• _GOAL OF THE EXERCISE_: If a line in the data below holds the word "Relatório", copy it.

• _MATERIAL PROVIDED_:
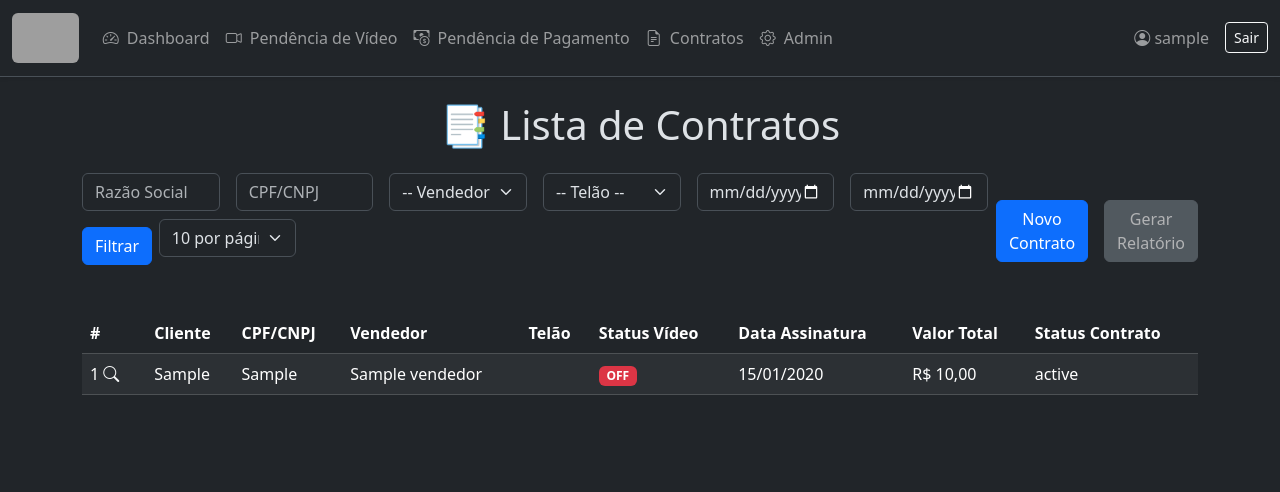
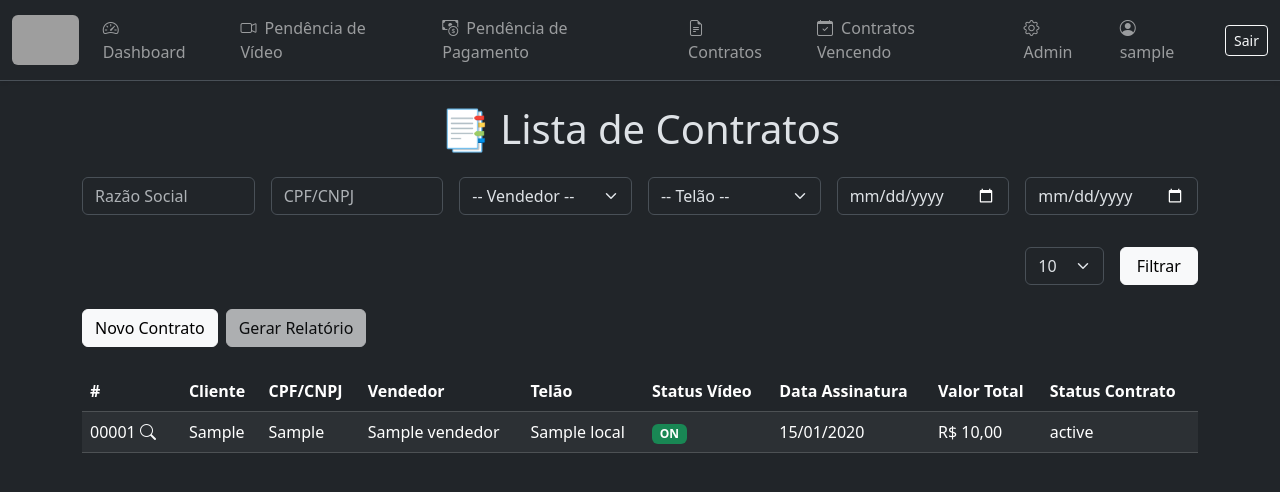
Before and after one commit to ninocsta/Innovaled, a Django app: page / in a window 1280 px wide. Shown: the top 492 px of the page. Run offline with Django 5.2, Linux system fonts and the light colour scheme; a user stored in the database is signed in; tables that the repository leaves empty hold one stand-in row (values such as "Sample post"); grey boxes are pictures that could not be loaded.

Commit message:
holy major updates

```diff
--- a/app/templates/base.html
+++ b/app/templates/base.html
@@ -8,42 +8,61 @@
   <link href="https://cdn.jsdelivr.net/npm/bootstrap@5.3.8/dist/css/bootstrap.min.css" rel="stylesheet"
     integrity="sha384-sRIl4kxILFvY47J16cr9ZwB07vP4J8+LH7qKQnuqkuIAvNWLzeN8tE5YBujZqJLB" crossorigin="anonymous">
   <link rel="stylesheet" href="https://cdn.jsdelivr.net/npm/bootstrap-icons@1.13.1/font/bootstrap-icons.min.css">
+  <style>
+    /* Centraliza os links horizontalmente */
+    .navbar-nav {
+      flex-grow: 1;
+      justify-content: center;
+    }
+    /* Garante que o usuário/login/logout fique à direita */
+    .navbar-actions {
+      display: flex;
+      align-items: center;
+      gap: 1rem;
+    }
+  </style>
 </head>
 <body>
   <!-- Navbar -->
-  <nav class="navbar navbar-expand-lg navbar-dark bg-dark border-bottom shadow-sm ">
-    <div class="container-fluid">
+  <nav class="navbar navbar-expand-lg navbar-dark bg-dark border-bottom shadow-sm">
+    <div class="container-fluid d-flex justify-content-between align-items-center">
       <!-- Logo / Nome do sistema -->
       <a class="navbar-brand d-flex align-items-center" href="{% url 'home' %}">
         <img src="{% static 'logo.jpg' %}" alt="Logo Innova LED" class="img-fluid rounded" style="max-width: 150px; max-height: 50px;">
       </a>
+
       <!-- Botão responsivo -->
       <button class="navbar-toggler" type="button" data-bs-toggle="collapse" data-bs-target="#navbarNav"
         aria-controls="navbarNav" aria-expanded="false" aria-label="Alternar navegação">
         <span class="navbar-toggler-icon"></span>
       </button>
 
-      <!-- Links -->
+      <!-- Links e ações -->
       <div class="collapse navbar-collapse" id="navbarNav">
-        <ul class="navbar-nav me-auto mb-2 mb-lg-0">
-          <li class="nav-item">
+        <!-- Links centralizados -->
+        <ul class="navbar-nav">
+          <li class="nav-item me-lg-3">
             <a class="nav-link" href="#"><i class="bi bi-speedometer2 me-1"></i> Dashboard</a>
           </li>
-          <li class="nav-item">
+          <li class="nav-item me-lg-3">
             <a class="nav-link" href="{% url 'pendencias_video' %}"><i class="bi bi-camera-video me-1"></i> Pendência de Vídeo</a>
           </li>
-          <li class="nav-item">
+          <li class="nav-item me-lg-3">
             <a class="nav-link" href="{% url 'pendencias_pagamento' %}"><i class="bi bi-cash-coin me-1"></i> Pendência de Pagamento</a>
           </li>
-          <li class="nav-item">
+          <li class="nav-item me-lg-3">
             <a class="nav-link" href="{% url 'contratos_list' %}"><i class="bi bi-file-earmark-text me-1"></i> Contratos</a>
           </li>
-          <li class="nav-item">
-            <a class="nav-link" href="/admin/"><i class="bi bi-gear me-1"></i> Admin</a>
+          <li class="nav-item me-lg-3">
+            <a class="nav-link" href="{% url 'contratos_vencendo' %}"><i class="bi bi-calendar-check me-1"></i> Contratos Vencendo</a>
+          </li>
+          <li class="nav-item me-lg-3">
+            <a class="nav-link" href="/admin/" target="_blank"><i class="bi bi-gear me-1"></i> Admin</a>
           </li>
         </ul>
 
-        <!-- Usuário logado -->
+        <!-- Usuário logado ou botão de login -->
+        <div class="navbar-actions ms-auto">
           {% if user.is_authenticated %}
             <span class="navbar-text me-3">
               <i class="bi bi-person-circle"></i> {{ user.username }}
@@ -52,6 +71,7 @@
           {% else %}
             <a href="#" class="btn btn-outline-light btn-sm">Entrar</a>
           {% endif %}
+        </div>
       </div>
     </div>
   </nav>
--- a/core/admin.py
+++ b/core/admin.py
@@ -15,7 +15,7 @@ class BaseAuditAdmin(admin.ModelAdmin):
 
 @admin.register(Contrato)
 class ContratoAdmin(BaseAuditAdmin):
-    list_display = ("id_formatado", "cliente", "valor_mensalidade", "valor_total", "status", "data_assinatura")
+    list_display = ("id_formatado", "cliente", "valor_mensalidade", "status", "data_assinatura")
     list_filter = ("status", "forma_pagamento", "banco", "vendedor", "data_assinatura")
     search_fields = ("cliente__razao_social", "cliente__cpf_cnpj")
     ordering = ("-data_assinatura",)
--- a/core/signals.py
+++ b/core/signals.py
@@ -2,7 +2,7 @@ from .models import Video, Contrato
 from django.db.models.signals import post_save
 from django.dispatch import receiver
 from datetime import timedelta
-
+from dateutil.relativedelta import relativedelta
 
 @receiver(post_save, sender=Video)
 def update_contrato_vencimento(sender, instance, **kwargs):
@@ -13,7 +13,7 @@ def update_contrato_vencimento(sender, instance, **kwargs):
         if not contrato.data_vencimento_contrato:  # Se a data de vencimento ainda não estiver definida
             # Calcula a nova data de vencimento com base na data do vídeo
             print("Atualizando data de vencimento do contrato...")
-            nova_data_vencimento = instance.data_subiu + timedelta(days=contrato.vigencia_meses * 30)
+            nova_data_vencimento = instance.data_subiu + relativedelta(months=contrato.vigencia_meses - 1)
             contrato.data_vencimento_contrato = nova_data_vencimento
             print("Nova data de vencimento definida para:", nova_data_vencimento)
             contrato.save()
--- a/core/templates/contratos/contratos.html
+++ b/core/templates/contratos/contratos.html
@@ -6,17 +6,20 @@
 <div class="container mt-4">
     <h1 class="mb-4 text-center">📑 Lista de Contratos</h1>
 
-    <!-- Filtros e Botões -->
-    <div class="d-flex justify-content-between align-items-center mb-4 gap-2">
+    <!-- Container -->
+    <div class="mb-4">
         <!-- Filtros -->
-        {% include "partials/filtros_contratos.html" %}
+        <div class="mb-3">
+            {% include "partials/filtros_contratos.html" %}
+        </div>
 
         <!-- Botões -->
-        <div class="gap-2 d-flex">
-            <a href="{% url 'contrato_create' %}" class="btn btn-primary me-2">Novo Contrato</a>
-            <button class="btn btn-secondary" disabled>Gerar Relatório</button>
+        <div class="d-flex flex-wrap gap-2">
+            <a href="{% url 'contrato_create' %}" class="btn btn-light">Novo Contrato</a>
+            <button class="btn btn-light" disabled>Gerar Relatório</button>
         </div>
     </div>
+
 
     <!-- Tabela de Contratos -->
     <div class="table-responsive">
@@ -37,18 +40,34 @@
             <tbody>
                 {% for contrato in page_obj %}
                 <tr>
-                    <td>{{ contrato.id_contrato }} <a href="{% url 'contrato_detail' contrato.pk %}"><i class="bi bi-search text-light me-2"></i></a></td>
+                    <td>{{ contrato.id_contrato|stringformat:"05d" }} <a
+                            href="{% url 'contrato_detail' contrato.pk %}"><i
+                                class="bi bi-search text-light me-2"></i></a></td>
                     <td>{{ contrato.cliente.razao_social }}</td>
                     <td>{{ contrato.cliente.cpf_cnpj }}</td>
                     <td>{{ contrato.vendedor.nome }}</td>
-                    <td>{{ contrato.video.local.nome }}</td>
                     <td>
-                        {% if contrato.video and contrato.video.status %}
-                            <span class="badge bg-success">ON</span>
+                        {% for local in contrato.videos.all %}
+                        {% if local.local %}
+                        {{ local.local.nome }}
+                        {% endif %}
+                        {% endfor %}
+                    </td>
+                    <td>
+                        {% for video in contrato.videos.all %}
+                        {% if video.status %}
+                        <span class="badge bg-success">ON</span>
                         {% else %}
-                            <span class="badge bg-danger">OFF</span>
+                        <span class="badge bg-danger">OFF</span>
+                        {% endif %}
+                        {% empty %}
+                        <span class="text-muted">Sem vídeo</span>
+                        {% endfor %}
+                        {% if not contrato.videos.exists %}
+                        <span class="text-muted">Sem vídeo</span>
                         {% endif %}
                     </td>
+
                     <td>{{ contrato.data_assinatura|date:"d/m/Y" }}</td>
                     <td>R$ {{ contrato.valor_total }}</td>
                     <td>{{ contrato.status.nome_status }}</td>
--- a/core/templates/partials/filtros_contratos.html
+++ b/core/templates/partials/filtros_contratos.html
@@ -27,15 +27,16 @@
     <div class="col-md-2">
         <input type="date" name="data_fim" value="{{ query_data_fim }}" class="form-control">
     </div>
-    <div class="col-md-1 d-grid">
-        <button type="submit" class="btn btn-primary">Filtrar</button>
-    </div>
-
-    <div class="col-md-2 mt-2">
+    <div class="w-100"></div>
+    <div class="col-md-10"></div>
+    <div class="col-md-1 align-self-end">
         <select name="itens" class="form-select" onchange="this.form.submit()">
-            <option value="10" {% if itens_por_pagina == 10 %}selected{% endif %}>10 por página</option>
-            <option value="25" {% if itens_por_pagina == 25 %}selected{% endif %}>25 por página</option>
-            <option value="50" {% if itens_por_pagina == 50 %}selected{% endif %}>50 por página</option>
+            <option value="10" {% if itens_por_pagina == 10 %}selected{% endif %}>10</option>
+            <option value="25" {% if itens_por_pagina == 25 %}selected{% endif %}>25</option>
+            <option value="50" {% if itens_por_pagina == 50 %}selected{% endif %}>50</option>
         </select>
     </div>
+        <div class="col-md-1 d-grid align-self-end">
+        <button type="submit" class="btn btn-light">Filtrar</button>
+    </div>
 </form>
--- a/core/urls.py
+++ b/core/urls.py
@@ -6,6 +6,8 @@ urlpatterns = [
     path("contratos/", views.contrato_list, name="contratos_list"),
     path("contrato/<int:pk>/", views.contrato_detail, name="contrato_detail"),
     path("", views.contrato_list, name="home"),
+    path("contratos/vencimentos/", views.contratos_vencendo, name="contratos_vencendo"),
+    path("contratos/<int:pk>/renovar/", views.renovar_contrato, name="renovar_contrato"),
 
     # Pendências globais
     path("pendencias/video/", views.pendencias_video, name="pendencias_video"),
--- a/core/views.py
+++ b/core/views.py
@@ -90,6 +90,7 @@ def contrato_list(request):
 @login_required
 def contrato_create(request):
     cliente_existente = None
+    data_ultima_parcela = None
 
     if request.method == "POST":
         cliente_form = ClienteForm(request.POST)
@@ -97,13 +98,22 @@ def contrato_create(request):
         documento_form = DocumentoContratoForm(request.POST, request.FILES)
         video_formset = VideoFormSet(request.POST, prefix='video')
 
-        if cliente_form.is_valid() and contrato_form.is_valid() and documento_form.is_valid() and video_formset.is_valid():
-            # Verificar se o cliente já existe
+        if (
+            cliente_form.is_valid()
+            and contrato_form.is_valid()
+            and documento_form.is_valid()
+            and video_formset.is_valid()
+        ):
+            # 🔎 Verifica se já existe cliente com o mesmo CPF/CNPJ
             cpf_cnpj = cliente_form.cleaned_data.get("cpf_cnpj")
-            cliente_existente = Cliente.objects.filter(cpf_cnpj=cpf_cnpj).first()
+            cliente = Cliente.objects.filter(cpf_cnpj=cpf_cnpj).first()
 
-            if cliente_existente:
-                cliente = cliente_existente
+            if cliente:
+                cliente_existente = cliente
+                messages.info(
+                    request,
+                    f"⚠ Cliente {cliente.razao_social} ({cliente.cpf_cnpj}) já existe e será reutilizado.",
+                )
             else:
                 cliente = cliente_form.save(commit=False)
                 cliente.created_by = request.user
@@ -115,16 +125,17 @@ def contrato_create(request):
             contrato.cliente = cliente
             contrato.created_by = request.user
             contrato.updated_by = request.user
-            contrato.valor_total = contrato.valor_mensalidade * contrato.vigencia_meses
+
 
             if contrato.data_vencimento_primeira_parcela:
-                contrato.data_ultima_parcela = contrato.data_vencimento_primeira_parcela + relativedelta(
-                    months=contrato.vigencia_meses - 1
+                contrato.data_ultima_parcela = (
+                    contrato.data_vencimento_primeira_parcela
+                    + relativedelta(months=contrato.vigencia_meses - 1)
                 )
 
             status_ativo, _ = StatusContrato.objects.get_or_create(
                 nome_status="Ativo",
-                defaults={'created_by': request.user, 'updated_by': request.user}
+                defaults={"created_by": request.user, "updated_by": request.user},
             )
             contrato.status = status_ativo
             contrato.save()
@@ -137,7 +148,7 @@ def contrato_create(request):
                 video.created_by = request.user
                 video.updated_by = request.user
                 video.save()
-            video_formset.save()  # Processa deletes também
+            video_formset.save()  # processa deletes
 
             # Salvar documento
             if documento_form.cleaned_data.get("arquivo"):
@@ -147,15 +158,33 @@ def contrato_create(request):
                 documento.updated_by = request.user
                 documento.save()
 
-            messages.success(request, "Contrato criado com sucesso!")
+            messages.success(request, "✅ Contrato criado com sucesso!")
             return redirect("contrato_detail", pk=contrato.pk)
 
         else:
-            # Adicionar mensagens de erro para o usuário
+            # ⚡ Mantém os valores calculados mesmo em caso de erro
+            try:
+                vigencia = int(request.POST.get("vigencia_meses", 0))
+                mensalidade = float(request.POST.get("valor_mensalidade", 0))
+            except (ValueError, TypeError):
+                vigencia = 0
+
+
+            try:
+                data_inicial = request.POST.get("data_vencimento_primeira_parcela")
+                if data_inicial and vigencia:
+                    data_inicial = datetime.strptime(data_inicial, "%Y-%m-%d").date()
+                    data_ultima_parcela = data_inicial + relativedelta(
+                        months=vigencia - 1
+                    )
+            except Exception:
+                data_ultima_parcela = None
+
+            # Mensagens de erro detalhadas
             for form_name, form in [
                 ("Cliente", cliente_form),
                 ("Contrato", contrato_form),
-                ("Documento", documento_form)
+                ("Documento", documento_form),
             ]:
                 for field, errors in form.errors.items():
                     for error in errors:
@@ -164,11 +193,15 @@ def contrato_create(request):
             for i, form in enumerate(video_formset.forms):
                 for field, errors in form.errors.items():
                     for error in errors:
-                        messages.error(request, f"Vídeo #{i+1} - {field}: {error}")
+                        messages.error(
+                            request, f"Vídeo #{i+1} - {field}: {error}"
+                        )
 
     else:
         cliente_form = ClienteForm()
-        contrato_form = ContratoForm(initial={'data_assinatura': timezone.now().date()})
+        contrato_form = ContratoForm(
+            initial={"data_assinatura": timezone.now().date()}
+        )
         documento_form = DocumentoContratoForm()
         video_formset = VideoFormSet(prefix='video')
 
@@ -181,8 +214,10 @@ def contrato_create(request):
             "documento_form": documento_form,
             "video_formset": video_formset,
             "cliente_existente": cliente_existente,
+            "data_ultima_parcela": data_ultima_parcela,
         },
     )
+
 
 @login_required
 def contrato_detail(request, pk):
@@ -194,6 +229,10 @@ def contrato_detail(request, pk):
     # Preparar vídeos pendentes e ativos
     videos_pendentes = videos.filter(status=False)
     videos_ativos = videos.filter(status=True)
+
+    # Flags para pendências
+    tem_video_pendente = videos_pendentes.exists()
+    tem_pagamento_pendente = not contrato.primeiro_pagamento or not contrato.segundo_pagamento
 
     if request.method == "POST":
         form = DocumentoContratoForm(request.POST, request.FILES)
@@ -213,6 +252,8 @@ def contrato_detail(request, pk):
         "videos": videos,
         "videos_pendentes": videos_pendentes,
         "videos_ativos": videos_ativos,
+        "tem_video_pendente": tem_video_pendente,
+        "tem_pagamento_pendente": tem_pagamento_pendente,
         "locais": locais,
     })
 
@@ -220,10 +261,16 @@ def contrato_detail(request, pk):
 
 @login_required
 def pendencias_video(request):
-    # Filtra contratos que têm pelo menos um vídeo com status=False
-    contratos = Contrato.objects.annotate(
-        videos_pendentes=Count('videos', filter=Q(videos__status=False))
-    ).filter(videos_pendentes__gt=0).select_related("cliente")
+    # Filtra contratos que têm pelo menos um vídeo OFF
+    # e que já possuem primeiro_pagamento
+    contratos = (
+        Contrato.objects.annotate(
+            videos_pendentes=Count("videos", filter=Q(videos__status=False))
+        )
+        .filter(videos_pendentes__gt=0, primeiro_pagamento__isnull=False)
+        .select_related("cliente")
+        .prefetch_related("videos")  # otimiza query dos vídeos
+    )
 
     return render(request, "pendencias/pendencias_video.html", {"contratos": contratos})
 
@@ -331,3 +378,34 @@ def video_create_modal(request, contrato_id):
             messages.error(request, "❌ Preencha todos os campos corretamente.")
 
     return redirect("contrato_detail", pk=contrato.pk)
+
+
+@login_required
+def contratos_vencendo(request):
+    hoje = timezone.now().date()
+    # Pega contratos que têm data de vencimento e ainda não foram cancelados
+    contratos = (
+        Contrato.objects.filter(
+            data_vencimento_contrato__isnull=False,
+            data_cancelamento_contrato__isnull=True,
+        )
+        .order_by("data_vencimento_contrato")
+    )
+    return render(request, "contratos/contratos_vencendo.html", {"contratos": contratos, "hoje": hoje})
+
+
+@login_required
+def renovar_contrato(request, pk):
+    contrato = get_object_or_404(Contrato, pk=pk)
+
+    if contrato.data_vencimento_contrato:
+        contrato.data_vencimento_contrato += relativedelta(months=1)
+        contrato.save()
+        messages.success(
+            request,
+            f"📅 Contrato #{contrato.id_contrato} renovado por mais 30 dias (novo vencimento: {contrato.data_vencimento_contrato.strftime('%d/%m/%Y')}).",
+        )
+    else:
+        messages.warning(request, f"⚠ O contrato #{contrato.id_contrato} não possui data de vencimento definida.")
+
+    return redirect("contratos_vencendo")
```
Also changed, not shown: core/forms.py (+7 -22 lines), core/models.py (+37 -4 lines), core/templates/contratos/contrato_detail.html (+35 -18 lines), core/templates/contratos/contrato_form.html (+43 -29 lines), core/templates/contratos/contratos_vencendo.html (added, +46 -0 lines), core/templates/pendencias/pendencias_video.html (+23 -7 lines), core/migrations/0005_alter_contrato_options_alter_cliente_cpf_cnpj.py (added), core/migrations/0006_remove_contrato_valor_total.py (added). Lines whose indentation alone changed are shown as unchanged.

• _RESULT FOR THIS EXERCISE_:
-            <button class="btn btn-secondary" disabled>Gerar Relatório</button>
+            <button class="btn btn-light" disabled>Gerar Relatório</button>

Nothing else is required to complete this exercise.